Yim was able to create her initial full-size perform, “Do It For Umma,” which she describes as “an absurd tragicomedy about a youthful lady hoping to obtain her mother’s acceptance and defend her family’s honor.” The manufacturing was pitched to Annex Theatre, exactly where she was paired with Broadway-bound Seattle theater artist Sara Porkalob. With Porkalob as director, the engage in premiered in 2016 to full audiences, running on off nights at Annex when the mainstage clearly show was not undertaking. Yim known as it a “magical experience” to do the job with Porkalob, who Yim explained showed a deep knowing of her feeling of humor and the coronary heart of her stories.
“I felt like Sara, even however we’re not from the same ethnic local community, just remaining Asian American, she got my tale and there were so several issues that she comprehended without me possessing to make clear,” explained Yim.
That very first participate in obtained the People’s Selection Award for Remarkable New Perform at Theatre Puget Sound’s Gregory Awards and the Gypsy Rose Lee award for excellence in nearby playwriting from Seattle Theater Writers. Considering that then, she’s been developed all around the town, including a 2018 operate of her engage in “Persimmon Nights” at Cafe Nordo, all over again with Porkalob at the helm. Yim also credits crafting teams like SIS Writers Team and Theatre Battery for assisting her advancement over the years.
“I truly feel like local community truly assisted me build my assurance,” Yim explained. “All the men and women that I did activism perform with would occur out to the plays too, and that just intended so significantly to me.”
By 2019, Yim was off to Brown University, exactly where she’s now established to get her master’s in playwriting later this 12 months. Her to start with calendar year in the system highlighted an early workshop production of her now award-winning “Jar of Fat.” Yim credited graduate school — and the truth that it is entirely funded, offering overall health insurance policies and a stipend, enabling her to concentration on writing — for encouraging her experimentation and making it possible for her the area to take a look at thoughts and subjects that are meaningful to her.

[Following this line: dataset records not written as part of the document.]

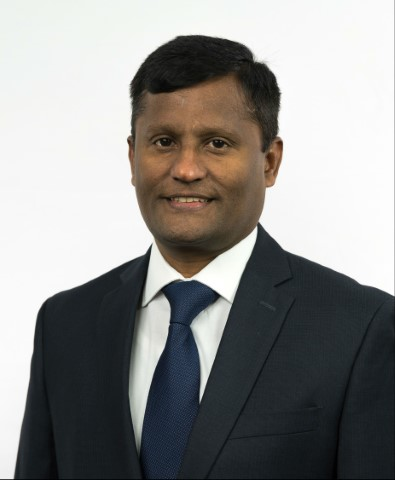
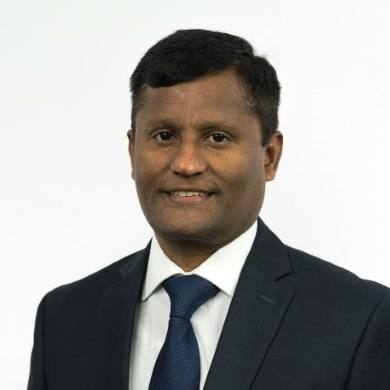
Added real people pictures

Changed region(s): [[0.0, 0.0, 1.0, 1.0], [0.6154, 0.0923, 0.7077, 0.1846], [0.1231, 0.9846, 0.1538, 1.0]]

diff --git a/health-hack-app/src/app/services/notifications.service.ts b/health-hack-app/src/app/services/notifications.service.ts
@@ -8,19 +8,29 @@ export class Notifications {
   constructor() {
       this.notifications = [];
       this.notifications.push({
-        img: '<img class="post-img" src="./assets/meep.jpg">',
-        time: '<p class="post-date">10:31 March 31, 2018</p>',
-        html: '<p class="post-message">Meep Berger completed some learning!</p>'
+        img: '<img class="img-thumbnail" src="./assets/Gibbons_Sean.jpg">',
+        time: '<p class="post-date">Sat Apr 07 2018</p>',
+        html: '<p class="post-message">Sean achieved his daily step goal!</p>'
       });
       this.notifications.push({
-        img: '<img class="post-img" src="./assets/meep.jpg">',
-        time: '<p class="post-date">10:31 March 31, 2018</p>',
-        html: '<p class="post-message">Meep Berger completed some learning!</p>'
+        img: '<img class="img-thumbnail" src="./assets/Berger_Tamra.jpg">',
+        time: '<p class="post-date">Fri Apr 06 2018</p>',
+        html: '<p class="post-message">Tamra completed some learning!</p>'
       });
       this.notifications.push({
-        img: '<img class="post-img" src="./assets/meep.jpg">',
-        time: '<p class="post-date">10:31 March 31, 2018</p>',
-        html: '<p class="post-message">Meep Berger completed some learning!</p>'
+        img: '<img class="img-thumbnail" src="./assets/Banko_Peter.jpg">',
+        time: '<p class="post-date">Wed Apr 04 2018</p>',
+        html: '<p class="post-message">Peter achieved his daily step goal!</p>'
+      });
+      this.notifications.push({
+        img: '<img class="img-thumbnail" src="./assets/CHELLADURAI_PRABHAKARAN.jpg">',
+        time: '<p class="post-date">Tue Apr 03 2018</p>',
+        html: '<p class="post-message">Prabhakaran completed some learning!</p>'
+      });
+      this.notifications.push({
+        img: '<img class="img-thumbnail" src="./assets/Ondrus_Keri.jpg">',
+        time: '<p class="post-date">Sun Apr 01 2018</p>',
+        html: '<p class="post-message">Keri completed some learning!</p>'
       });
   }
 

diff --git a/health-hack-app/src/app/family/family.component.html b/health-hack-app/src/app/family/family.component.html
@@ -3,53 +3,24 @@
 
   <div class="social-container">
     <div class="page-titling ">
-      <h1>My Family(6)</h1>
+      <h1>My Family(2)</h1>
     </div>
     <div class="flex-container">
 
       <div class="friend-box social-container col-sm-3">
         <div class="image">
-          <img class="img-thumbnail" src="./assets/meep.jpg">
+          <img class="img-thumbnail" src="./assets/Huberty_Matthew.jpg">
         </div>
-        <h4>Meep Berger</h4>
-        <p>Points: 40,000</p>
+        <h4>Matt Huberty</h4>
+        <p>Points: 2,120</p>
       </div>
 
       <div class="friend-box social-container col-sm-3">
         <div class="image">
-          <img class="img-thumbnail" src="./assets/meep.jpg">
+          <img class="img-thumbnail" src="./assets/Ondrus_Joseph.jpg">
         </div>
-        <h4>Meep Berger</h4>
-        <p>Points: 40,000</p>
-      </div>
-
-      <div class="friend-box social-container col-sm-3">
-        <div class="image">
-          <img class="img-thumbnail" src="./assets/meep.jpg">
-        </div>
-        <h4>Meep Berger</h4>
-        <p>Points: 40,000</p>
-      </div>
-      <div class="friend-box social-container col-sm-3">
-        <div class="image">
-          <img class="img-thumbnail" src="./assets/meep.jpg">
-        </div>
-        <h4>Meep Berger</h4>
-        <p>Points: 40,000</p>
-      </div>
-      <div class="friend-box social-container col-sm-3">
-        <div class="image">
-          <img class="img-thumbnail" src="./assets/meep.jpg">
-        </div>
-        <h4>Meep Berger</h4>
-        <p>Points: 40,000</p>
-      </div>
-      <div class="friend-box social-container col-sm-3">
-        <div class="image">
-          <img class="img-thumbnail" src="./assets/meep.jpg">
-        </div>
-        <h4>Meep Berger</h4>
-        <p>Points: 40,000</p>
+        <h4>Joe Ondrus</h4>
+        <p>Points: 220</p>
       </div>
 
     </div>

diff --git a/health-hack-app/src/app/friends/friends.component.html b/health-hack-app/src/app/friends/friends.component.html
@@ -7,30 +7,30 @@
 
       <div class="friend-box social-container col-sm-3">
         <div class="image">
-        <img class=" img-thumbnail" src="./assets/meep.jpg"></div>
-        <h4>Meep Berger</h4>
-        <p>Points: 40,000</p>
+        <img class="img-thumbnail" src="./assets/Banko_Peter.jpg"></div>
+        <h4>Peter Banko</h4>
+        <p>Points: 3,400</p>
       </div>
 
       <div class="friend-box social-container col-sm-3">
           <div class="image">
-          <img class="img-thumbnail" src="./assets/meep.jpg"></div>
-          <h4>Meep Berger</h4>
-          <p>Points: 40,000</p>
+          <img class="img-thumbnail" src="./assets/Berger_Tamra.jpg"></div>
+          <h4>Tamra Berger</h4>
+          <p>Points: 4,600</p>
         </div>
 
         <div class="friend-box social-container col-sm-3">
-            <div class="image">
-            <img class="img-thumbnail" src="./assets/meep.jpg"></div>
-            <h4>Meep Berger</h4>
-            <p>Points: 40,000</p>
-          </div>
-          <div class="friend-box social-container col-sm-3">
-              <div class="image">
-              <img class="img-thumbnail" src="./assets/meep.jpg"></div>
-              <h4>Meep Berger</h4>
-              <p>Points: 40,000</p>
-            </div>
+          <div class="image">
+          <img class="img-thumbnail" src="./assets/CHELLADURAI_PRABHAKARAN.jpg"></div>
+          <h4>Prabhakaran Chelladurai</h4>
+          <p>Points: 3,880</p>
+        </div>
+        <div class="friend-box social-container col-sm-3">
+          <div class="image">
+          <img class="img-thumbnail" src="./assets/Gibbons_Sean.jpg"></div>
+          <h4>Sean Gibbons</h4>
+          <p>Points: 5,250</p>
+        </div>
 
 </div>
 </div>

diff --git a/health-hack-app/src/app/home-page/home-page.component.html b/health-hack-app/src/app/home-page/home-page.component.html
@@ -8,31 +8,31 @@
       <div class="leader social-container">
         <h3>1st Place</h3>
         <div class="leader-image">
-          <img class=" img-thumbnail" src="./assets/meep.jpg">
+          <img class=" img-thumbnail" src="./assets/Gibbons_Sean.jpg">
         </div>
-        <h4>Meep Berger</h4>
-        <p>Points: 40,000</p>
+        <h4>Sean Gibbons</h4>
+        <p>Points: 5,250</p>
       </div>
       <div class="leader social-container">
         <h3>2nd Place</h3>
         <div class="leader-image">
-          <img class=" img-thumbnail" src="./assets/meep.jpg">
+          <img class="img-thumbnail" src="./assets/Berger_Tamra.jpg">
         </div>
-        <h4>Meep Berger</h4>
-        <p>Points: 40,000</p>
+        <h4>Tamra Berger</h4>
+        <p>Points: 4,600</p>
       </div>
       <div class="leader social-container">
         <h3>3rd Place</h3>
         <div class="leader-image">
-          <img class=" img-thumbnail" src="./assets/meep.jpg">
+          <img class="img-thumbnail" src="./assets/CHELLADURAI_PRABHAKARAN.jpg">
         </div>
-        <h4>Meep Berger</h4>
-        <p>Points: 40,000</p>
+        <h4>Prabhakaran Chelladurai</h4>
+        <p>Points: 3,880</p>
       </div>
       <div class="leader social-container">
         <h3>6th Place</h3>
         <div class="leader-image">
-          <img class=" img-thumbnail" src="./assets/meep.jpg">
+          <img class="img-thumbnail" src="./assets/Ondrus_Keri.jpg">
         </div>
         <h4>You</h4>
         <p>Points: 450</p>

diff --git a/health-hack-app/src/app/navbar/navbar.component.html b/health-hack-app/src/app/navbar/navbar.component.html
@@ -4,7 +4,7 @@
       </div>
   </div>
   <br>
-  <p class="text-center welcome">Welcome, Neal!</p>
+  <p class="text-center welcome">Welcome, Keri!</p>
   <img class="trophy" width="200px" alt="Trophy" src="./assets/shortcut.jpg">
   <p class="text-center score">Current Score: </p>
   <p class="text-center welcome"><strong>450</strong> </p>

diff --git a/health-hack-app/src/styles.css b/health-hack-app/src/styles.css
@@ -39,6 +39,7 @@ body {
   margin:10px;
   background-color: #E1F5FE;
   max-width: 225px;
+  text-align: center;
 }
 
 .image{
@@ -48,8 +49,7 @@ body {
 }
 .image img{
     position: absolute;
-    max-width: 200px;
-    max-height: 200px;
+    width: 200px;
     top: 50%;
     left: 50%;
     transform: translateX(-50%) translateY(-50%);

diff --git a/health-hack-app/src/app/home-page/home-page.component.css b/health-hack-app/src/app/home-page/home-page.component.css
@@ -17,6 +17,7 @@
 .leader-image {
   width: 100px;
   margin-left: 50px;
+  margin-right: 20px;
 }
 .post-date {
   font-size: medium;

“I’m just exhausted of fatphobia,” Yim said of building “Jar of Excess fat.” “Just to be burdened with frequently worrying about what I look like or how substantially I have received or shed, it is just turn into this fat that I really don’t want to deal with any more. So ‘Jar of Fat’ was form of like my rage exploded, but I desired to do it with comedy. That is usually my genre or strategy of dealing with hard subject areas for the reason that it is by now onerous and cumbersome to consider about.”
Yim describes “Jar of Fat” as a darkly comedic Korean American fairy tale discovering both equally the allure and danger of the quest for attractiveness and thinness. The absurdist, comedic participate in follows two Korean American sisters who are deemed much too excess fat to healthy in their household grave and whose bond is place to the check underneath the pressure of their local community and parents, who spare no hard work to get them tinier.
“Reading the engage in felt like a dialogue, like the playwright was daring me to participate in together,” said decide Lynett, who won 2021’s Yale Drama Sequence Prize, in a statement. “I’m normally inquiring myself, ‘What have I under no circumstances observed before? What voices are missing from theater?’ This enjoy felt radical, but also simply so trustworthy it couldn’t be disregarded.”
Yim is seeking to continue this play’s journey at Vermont’s Northern Phase as portion of its “New Works Now” software this summer (postponed from final winter season owing to the surge of coronavirus). As for upcoming steps in Yim’s profession, she’s looking to get a supervisor and agent and discovering venturing into tv. Nevertheless, as she mirrored on her journey to this place, Yim gave considerably credit rating to Seattle for her chance to mature.
“Much adore to Seattle,” Yim mentioned. “I would not have gotten below without the need of Seattle’s community.”